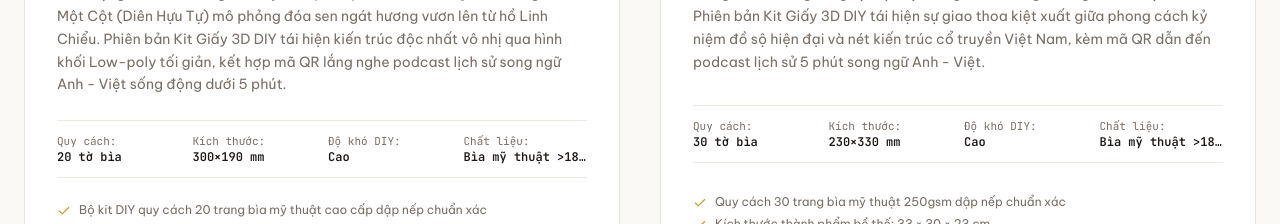
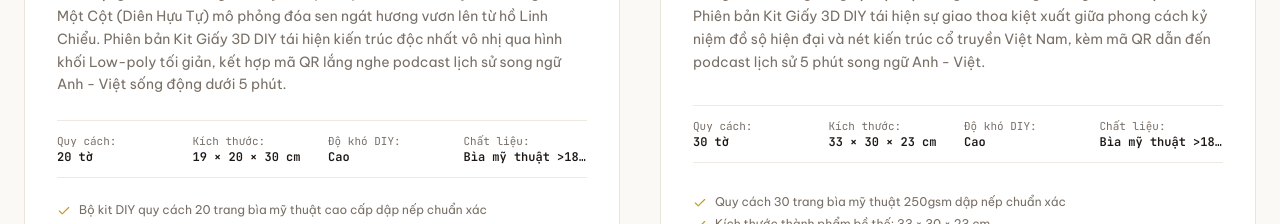
Before and after one commit to ngocthanhhx7/VietScapeModels, a React (Vite) app: page / in a window 1280 px wide. Shown: the part 3340-3564 px from the top of the page. Built offline with nearby package versions, Linux system fonts and the light colour scheme.

Commit message:
fix(specs): standardize 3D dimensions (cm), sheet count and difficulty across all models

```diff
--- a/src/components/sections/CollectionsSection.tsx
+++ b/src/components/sections/CollectionsSection.tsx
@@ -211,12 +211,12 @@ export const CollectionsSection: React.FC<CollectionsSectionProps> = ({
                   <div className="grid grid-cols-2 sm:grid-cols-4 gap-3 py-3 border-y border-heritage-border/70 text-xs font-mono">
                     <div>
                       <span className="text-heritage-muted block text-[11px]">Quy cách:</span>
-                      <span className="font-semibold text-heritage-dark">{model.sheetCount || 4} tờ bìa</span>
+                      <span className="font-semibold text-heritage-dark">{model.sheetCount || 20} tờ</span>
                     </div>
                     <div>
                       <span className="text-heritage-muted block text-[11px]">Kích thước:</span>
                       <span className="font-semibold text-heritage-dark">
-                        {model.dimensions.heightMm}×{model.dimensions.widthMm} mm
+                        {model.dimensionDisplay || `${model.dimensions.heightMm}×${model.dimensions.widthMm} mm`}
                       </span>
                     </div>
                     <div>
--- a/src/components/sections/InteractiveViewer.tsx
+++ b/src/components/sections/InteractiveViewer.tsx
@@ -456,7 +456,7 @@ export const InteractiveViewer: React.FC<InteractiveViewerProps> = ({
                 <div>
                   <span className="text-heritage-muted block text-[11px]">Kích thước sau ráp:</span>
                   <span className="font-bold text-heritage-dark">
-                    {model.dimensions.heightMm}×{model.dimensions.widthMm} mm
+                    {model.dimensionDisplay || `${model.dimensions.heightMm}×${model.dimensions.widthMm} mm`}
                   </span>
                 </div>
                 <div>
--- a/src/data/modelsData.ts
+++ b/src/data/modelsData.ts
@@ -18,6 +18,7 @@ export const modelsData: ModelSpecification[] = [
       depthMm: 200,
       weightGrams: 280,
     },
+    dimensionDisplay: '19 × 20 × 30 cm',
     material: 'Giấy mỹ thuật Kraft & Couche >=180gsm dập nếp cấn vi sai, cắt laser chính xác',
     finish: 'Mực in sắc nét với keo sữa chuyên dụng, dập nếp định vị trợ lực gập sắc nét',
     editionLimit: 1000,
@@ -104,6 +105,7 @@ export const modelsData: ModelSpecification[] = [
       depthMm: 300,
       weightGrams: 350,
     },
+    dimensionDisplay: '33 × 30 × 23 cm',
     material: 'Giấy bìa mỹ thuật vân sa thạch 250gsm dập nếp vi sai, in sắc nét',
     finish: 'Mực in sắc nét với keo sữa chuyên dụng, dập nếp trợ lực chống nứt gãy giấy',
     editionLimit: 1000,
@@ -190,6 +192,7 @@ export const modelsData: ModelSpecification[] = [
       depthMm: 210,
       weightGrams: 320,
     },
+    dimensionDisplay: '26 × 21 × 33 cm',
     material: 'Giấy mỹ thuật cao cấp 220gsm màu chu sa truyền thống, chống ẩm mốc',
     finish: 'Mực in sắc nét với keo sữa chuyên dụng, đường dập nếp định hình chuẩn xác',
     editionLimit: 1000,
--- a/src/types/index.ts
+++ b/src/types/index.ts
@@ -25,6 +25,7 @@ export interface ModelSpecification {
     depthMm: number;
     weightGrams: number;
   };
+  dimensionDisplay?: string;
   material: string;
   finish: string;
   editionLimit: number;
```
Also changed, not shown: scripts/verify-e2e-all.js (+8 -0 lines).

* WHAT THE EXERCISE ASKS: Give back the records exactly, minus any pictures.

* SOLUTION FOR THIS TASK:
Before and after one commit to ngocthanhhx7/VietScapeModels, a React (Vite) app: page / in a window 1280 px wide. Shown: the part 3340-3564 px from the top of the page. Built offline with nearby package versions, Linux system fonts and the light colour scheme.

Commit message:
fix(specs): standardize 3D dimensions (cm), sheet count and difficulty across all models

```diff
--- a/src/components/sections/CollectionsSection.tsx
+++ b/src/components/sections/CollectionsSection.tsx
@@ -211,12 +211,12 @@ export const CollectionsSection: React.FC<CollectionsSectionProps> = ({
                   <div className="grid grid-cols-2 sm:grid-cols-4 gap-3 py-3 border-y border-heritage-border/70 text-xs font-mono">
                     <div>
                       <span className="text-heritage-muted block text-[11px]">Quy cách:</span>
-                      <span className="font-semibold text-heritage-dark">{model.sheetCount || 4} tờ bìa</span>
+                      <span className="font-semibold text-heritage-dark">{model.sheetCount || 20} tờ</span>
                     </div>
                     <div>
                       <span className="text-heritage-muted block text-[11px]">Kích thước:</span>
                       <span className="font-semibold text-heritage-dark">
-                        {model.dimensions.heightMm}×{model.dimensions.widthMm} mm
+                        {model.dimensionDisplay || `${model.dimensions.heightMm}×${model.dimensions.widthMm} mm`}
                       </span>
                     </div>
                     <div>
--- a/src/components/sections/InteractiveViewer.tsx
+++ b/src/components/sections/InteractiveViewer.tsx
@@ -456,7 +456,7 @@ export const InteractiveViewer: React.FC<InteractiveViewerProps> = ({
                 <div>
                   <span className="text-heritage-muted block text-[11px]">Kích thước sau ráp:</span>
                   <span className="font-bold text-heritage-dark">
-                    {model.dimensions.heightMm}×{model.dimensions.widthMm} mm
+                    {model.dimensionDisplay || `${model.dimensions.heightMm}×${model.dimensions.widthMm} mm`}
                   </span>
                 </div>
                 <div>
--- a/src/data/modelsData.ts
+++ b/src/data/modelsData.ts
@@ -18,6 +18,7 @@ export const modelsData: ModelSpecification[] = [
       depthMm: 200,
       weightGrams: 280,
     },
+    dimensionDisplay: '19 × 20 × 30 cm',
     material: 'Giấy mỹ thuật Kraft & Couche >=180gsm dập nếp cấn vi sai, cắt laser chính xác',
     finish: 'Mực in sắc nét với keo sữa chuyên dụng, dập nếp định vị trợ lực gập sắc nét',
     editionLimit: 1000,
@@ -104,6 +105,7 @@ export const modelsData: ModelSpecification[] = [
       depthMm: 300,
       weightGrams: 350,
     },
+    dimensionDisplay: '33 × 30 × 23 cm',
     material: 'Giấy bìa mỹ thuật vân sa thạch 250gsm dập nếp vi sai, in sắc nét',
     finish: 'Mực in sắc nét với keo sữa chuyên dụng, dập nếp trợ lực chống nứt gãy giấy',
     editionLimit: 1000,
@@ -190,6 +192,7 @@ export const modelsData: ModelSpecification[] = [
       depthMm: 210,
       weightGrams: 320,
     },
+    dimensionDisplay: '26 × 21 × 33 cm',
     material: 'Giấy mỹ thuật cao cấp 220gsm màu chu sa truyền thống, chống ẩm mốc',
     finish: 'Mực in sắc nét với keo sữa chuyên dụng, đường dập nếp định hình chuẩn xác',
     editionLimit: 1000,
--- a/src/types/index.ts
+++ b/src/types/index.ts
@@ -25,6 +25,7 @@ export interface ModelSpecification {
     depthMm: number;
     weightGrams: number;
   };
+  dimensionDisplay?: string;
   material: string;
   finish: string;
   editionLimit: number;
```
Also changed, not shown: scripts/verify-e2e-all.js (+8 -0 lines).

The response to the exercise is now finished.